Recognizing Anxiety in Seniors 

Diagnosing a clinical anxiety disorder in an older adult can be difficult for a number of reasons. It often accompanies other mental health conditions including depression, substance abuse or misuse, or dementia. In addition, it can be hard to determine whether the senior patient is either clinically anxious or simply worried more than usual. If you’re concerned that you or a loved one may have a clinical anxiety disorder, take a look at some common signs below:

  • Changes in Eating Habits: Check for signs of weight gain or loss. Those who are anxious tend to either eat more to calm themselves down or are so worried or nervous they skip meals.
  • More Physical Ailments: Many seniors will complain first about the physical symptoms of anxiety including chest pain, racing heartbeat, dizziness and shortness of breath. While these symptoms can be signs of other, sometimes life-threatening conditions, they are also signs of a possible panic attack or high anxiety.
  • Substance Abuse: Alcohol and drug use isn’t limited to younger adults. Seniors, too, may misuse or abuse prescription drugs or drink heavily to mask fear and worry.
  • Less Socializing: Anxiety disorders can lead to isolation from family and loved ones as well as a lack of interest in activities that once brought joy. Serious anxiety issues can even lead to phobias of public places and social events.
  • Sleep Disturbances: Older adults who suffer from anxiety may sleep more to escape their constant fears or stay awake with racing thoughts and a worried mind.
From Meditation to Medication: Treating Anxiety in Older Adults 

If you or a senior loved one is experiencing any of the above symptoms, there’s good news: anxiety disorders can be treated in a variety of ways, from support from family and friends, to professional therapy, to meditation and mind/body exercises.

  • Encourage Socialization. Isolation is common for those with an anxiety disorder. Encourage them to spend time out of the home with friends and family or to take a class at a local community college or recreation center. Plan outings with them so that they can socialize more. If you live far away from a loved one with anxiety, reach out to their assisted living community, health care provider or clergy for help getting them out of the house.
  • Therapy. Psychotherapy can be very helpful in the treatment of anxiety disorders. Look for a psychologist or other mental health professional who specializes in the treatment of senior anxiety.
  • Medication. While there are a variety of medications that can effectively treat anxiety, including antidepressants and antipsychotics, extra caution should be taken when prescribing them for older adults. Some of these medications may interfere with others they are already taking.
  • Meditation.

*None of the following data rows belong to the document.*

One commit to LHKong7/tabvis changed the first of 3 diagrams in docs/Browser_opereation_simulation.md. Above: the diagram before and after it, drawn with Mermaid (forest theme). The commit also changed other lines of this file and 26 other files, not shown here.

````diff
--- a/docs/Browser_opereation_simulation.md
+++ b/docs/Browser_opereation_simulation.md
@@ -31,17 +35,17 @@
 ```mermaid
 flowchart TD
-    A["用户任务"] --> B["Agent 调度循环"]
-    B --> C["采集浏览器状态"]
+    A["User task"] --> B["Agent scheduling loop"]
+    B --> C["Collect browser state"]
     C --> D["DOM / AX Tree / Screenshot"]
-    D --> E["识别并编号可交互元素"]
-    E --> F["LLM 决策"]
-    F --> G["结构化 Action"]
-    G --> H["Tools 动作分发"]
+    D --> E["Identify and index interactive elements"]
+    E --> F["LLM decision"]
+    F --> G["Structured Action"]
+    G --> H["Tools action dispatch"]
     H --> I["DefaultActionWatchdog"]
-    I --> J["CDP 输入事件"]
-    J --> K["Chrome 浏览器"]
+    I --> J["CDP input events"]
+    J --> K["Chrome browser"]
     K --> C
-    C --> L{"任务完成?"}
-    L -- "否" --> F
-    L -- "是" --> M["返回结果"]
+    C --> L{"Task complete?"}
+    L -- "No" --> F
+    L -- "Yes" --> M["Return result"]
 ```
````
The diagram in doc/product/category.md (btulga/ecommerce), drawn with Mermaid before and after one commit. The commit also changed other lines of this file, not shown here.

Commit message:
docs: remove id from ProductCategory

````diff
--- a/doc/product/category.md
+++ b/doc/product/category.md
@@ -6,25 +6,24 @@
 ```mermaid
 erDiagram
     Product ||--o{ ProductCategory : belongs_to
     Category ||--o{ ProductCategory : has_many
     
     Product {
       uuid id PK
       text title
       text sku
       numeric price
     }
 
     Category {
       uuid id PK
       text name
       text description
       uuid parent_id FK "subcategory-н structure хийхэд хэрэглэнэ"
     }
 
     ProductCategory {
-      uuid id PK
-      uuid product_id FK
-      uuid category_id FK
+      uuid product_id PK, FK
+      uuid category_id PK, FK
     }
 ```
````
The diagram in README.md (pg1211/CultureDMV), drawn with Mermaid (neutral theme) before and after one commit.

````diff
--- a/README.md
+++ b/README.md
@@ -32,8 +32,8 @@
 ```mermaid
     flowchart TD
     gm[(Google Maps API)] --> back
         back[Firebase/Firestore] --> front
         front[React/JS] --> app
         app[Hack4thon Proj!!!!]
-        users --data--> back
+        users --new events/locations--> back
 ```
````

Eastern mind/body practices including meditation and gentle yoga are now widely regarded as an effective supplement to help manage anxiety and stress. Simple guided meditation and breathing techniques can calm the nervous system and offer relaxation and a sense of well-being.